Students Learn About Women and Minorities in Science

On an average Saturday Morning one may expect to see kids waking up to early morning cartoons. But on Saturday Jan. 21, some 30 students and their parents sat listening attentively to business executive Monica D. Johns speak at the Junior Cafe Scientifique lecture series at the MOST museum.

The lecture series is sponsored by the Technology Alliance of Central New York. Johns, president and CEO of Clarity Management Consulting, was there to talk about the women and minorities that have impacted the world of science, technology, engineering and math. These subjects put together are collectively referred to as STEM.

Monica D. Johns, President and CEO of Clarity Management Consulting talks science at TACNY. -- Photo by Allison Milligan

“Does anybody know how many women astronauts we have had?” Johns asked the children in the audience.

The answer was 55 and Johns told the children that with hard work and dedication they too could be like Ellen Ochoa, the first Hispanic woman to become an astronaut. After her lecture, Johns addressed the importance of encouraging children in their education because they are often bullied in school for being intelligent. She said this is especially prevalent amongst minorities.

“We don’t have enough people of color going into STEM,” Johns said. “When these kids do excel in the math and sciences other kids are bullying them, beating up on them if they are smart,” she added. “What we need is for young people to say ‘You got an A?’ That’s great. Help me to get an A too.”

Johns was not the only adult encouraging kids to excel in the STEM field. David DiMaggio attended the event with his 12-year-old granddaughter. He is a manager of the Case Co-op program at Syracuse University which helps to find graduate students part time employment with local companies involved with computer science and engineering. Inspired by the speech DiMaggio raised his hand to speak and said that not enough American students get involved with the sciences and encouraged them to consider a future in the field.

10-year-old Enders Road Elementary School student Michael Jia asks Johns a question. -- Photo by Allison Milligan

“In New York City you can make almost $100,000 starting off,” DiMaggio said.

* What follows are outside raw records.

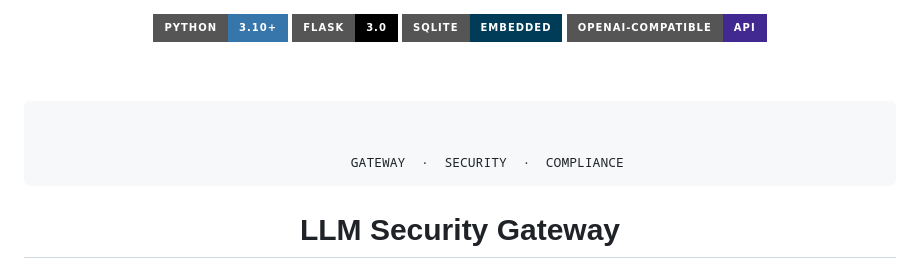
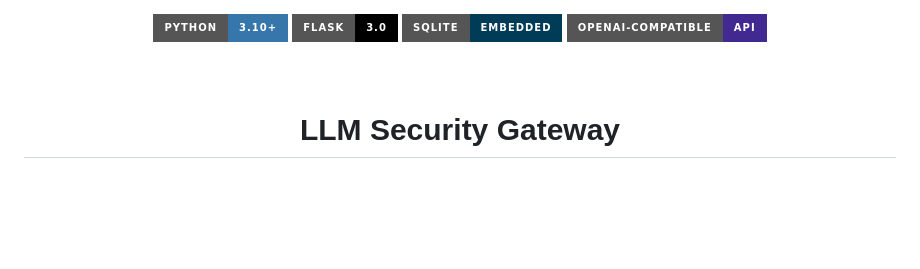
Before and after one commit to optimizern8noptimizer-dev/LLM-SeG, a Markdown page: README.md, the part around the change. Drawn GitHub-style; badges without logos; blank space fills up the shorter version.

````diff
--- a/README.md
+++ b/README.md
@@ -8,11 +8,6 @@
 <br/><br/>
 
 
-```
-
-
-       GATEWAY  ·  SECURITY  ·  COMPLIANCE
-```
 
 # LLM Security Gateway
 
````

Eliza MacCaull , DiMaggio’s granddaughter is a sixth grade student  at West Genesee Middle School and she already has an idea of what she wants to be when she grows up.

“I want to be a dancer,” MacCaull said.

Although this is not a career in STEM, MacCaull said she has hopes to utilize her skills in science in her dance career. MacCaull said she had a lot of fun learning a dance at school that helped her class remember science terms.

For Johns, the idea that learning is fun is pertinent. She concluded her talk by telling the her audience about the advantages of getting good grades. She said being smart has allowed her to travel around the world free of charge, including a business trip to Australia when she worked for General Electric.